* Exercise prompt: All of the data is to be restated word for word.

[Itemized modification records]
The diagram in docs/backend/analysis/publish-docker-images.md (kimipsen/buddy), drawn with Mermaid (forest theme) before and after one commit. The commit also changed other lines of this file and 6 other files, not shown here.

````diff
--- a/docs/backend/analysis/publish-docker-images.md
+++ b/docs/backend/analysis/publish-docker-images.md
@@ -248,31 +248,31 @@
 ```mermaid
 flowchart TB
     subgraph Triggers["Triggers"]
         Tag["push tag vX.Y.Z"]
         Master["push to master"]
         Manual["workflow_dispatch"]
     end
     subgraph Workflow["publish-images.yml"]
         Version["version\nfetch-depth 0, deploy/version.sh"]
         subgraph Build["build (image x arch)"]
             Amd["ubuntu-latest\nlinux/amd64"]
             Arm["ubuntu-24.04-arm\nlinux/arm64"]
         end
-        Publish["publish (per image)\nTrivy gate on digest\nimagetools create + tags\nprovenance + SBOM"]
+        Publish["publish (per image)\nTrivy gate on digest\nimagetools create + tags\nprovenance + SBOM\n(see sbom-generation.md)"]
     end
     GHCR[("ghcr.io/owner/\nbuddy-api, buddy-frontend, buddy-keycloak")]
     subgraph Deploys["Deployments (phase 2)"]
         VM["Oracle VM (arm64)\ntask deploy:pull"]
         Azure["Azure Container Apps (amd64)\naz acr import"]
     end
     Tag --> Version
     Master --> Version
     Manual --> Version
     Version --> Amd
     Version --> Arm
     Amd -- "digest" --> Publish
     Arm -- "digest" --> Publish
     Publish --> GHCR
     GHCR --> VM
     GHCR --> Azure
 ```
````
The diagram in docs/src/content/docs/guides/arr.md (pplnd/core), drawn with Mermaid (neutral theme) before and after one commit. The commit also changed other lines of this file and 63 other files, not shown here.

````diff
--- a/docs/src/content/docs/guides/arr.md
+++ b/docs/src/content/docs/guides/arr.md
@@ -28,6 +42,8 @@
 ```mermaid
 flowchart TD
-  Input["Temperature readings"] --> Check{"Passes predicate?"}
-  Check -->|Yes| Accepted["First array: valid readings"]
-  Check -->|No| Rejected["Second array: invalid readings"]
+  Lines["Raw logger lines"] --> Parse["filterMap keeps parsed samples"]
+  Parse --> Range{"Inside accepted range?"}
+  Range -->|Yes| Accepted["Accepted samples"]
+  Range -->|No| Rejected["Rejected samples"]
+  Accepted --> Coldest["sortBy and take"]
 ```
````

* Written reply:
The diagram in docs/backend/analysis/publish-docker-images.md (kimipsen/buddy), drawn with Mermaid (forest theme) before and after one commit. The commit also changed other lines of this file and 6 other files, not shown here.

````diff
--- a/docs/backend/analysis/publish-docker-images.md
+++ b/docs/backend/analysis/publish-docker-images.md
@@ -248,31 +248,31 @@
 ```mermaid
 flowchart TB
     subgraph Triggers["Triggers"]
         Tag["push tag vX.Y.Z"]
         Master["push to master"]
         Manual["workflow_dispatch"]
     end
     subgraph Workflow["publish-images.yml"]
         Version["version\nfetch-depth 0, deploy/version.sh"]
         subgraph Build["build (image x arch)"]
             Amd["ubuntu-latest\nlinux/amd64"]
             Arm["ubuntu-24.04-arm\nlinux/arm64"]
         end
-        Publish["publish (per image)\nTrivy gate on digest\nimagetools create + tags\nprovenance + SBOM"]
+        Publish["publish (per image)\nTrivy gate on digest\nimagetools create + tags\nprovenance + SBOM\n(see sbom-generation.md)"]
     end
     GHCR[("ghcr.io/owner/\nbuddy-api, buddy-frontend, buddy-keycloak")]
     subgraph Deploys["Deployments (phase 2)"]
         VM["Oracle VM (arm64)\ntask deploy:pull"]
         Azure["Azure Container Apps (amd64)\naz acr import"]
     end
     Tag --> Version
     Master --> Version
     Manual --> Version
     Version --> Amd
     Version --> Arm
     Amd -- "digest" --> Publish
     Arm -- "digest" --> Publish
     Publish --> GHCR
     GHCR --> VM
     GHCR --> Azure
 ```
````
The diagram in docs/src/content/docs/guides/arr.md (pplnd/core), drawn with Mermaid (neutral theme) before and after one commit. The commit also changed other lines of this file and 63 other files, not shown here.

````diff
--- a/docs/src/content/docs/guides/arr.md
+++ b/docs/src/content/docs/guides/arr.md
@@ -28,6 +42,8 @@
 ```mermaid
 flowchart TD
-  Input["Temperature readings"] --> Check{"Passes predicate?"}
-  Check -->|Yes| Accepted["First array: valid readings"]
-  Check -->|No| Rejected["Second array: invalid readings"]
+  Lines["Raw logger lines"] --> Parse["filterMap keeps parsed samples"]
+  Parse --> Range{"Inside accepted range?"}
+  Range -->|Yes| Accepted["Accepted samples"]
+  Range -->|No| Rejected["Rejected samples"]
+  Accepted --> Coldest["sortBy and take"]
 ```
````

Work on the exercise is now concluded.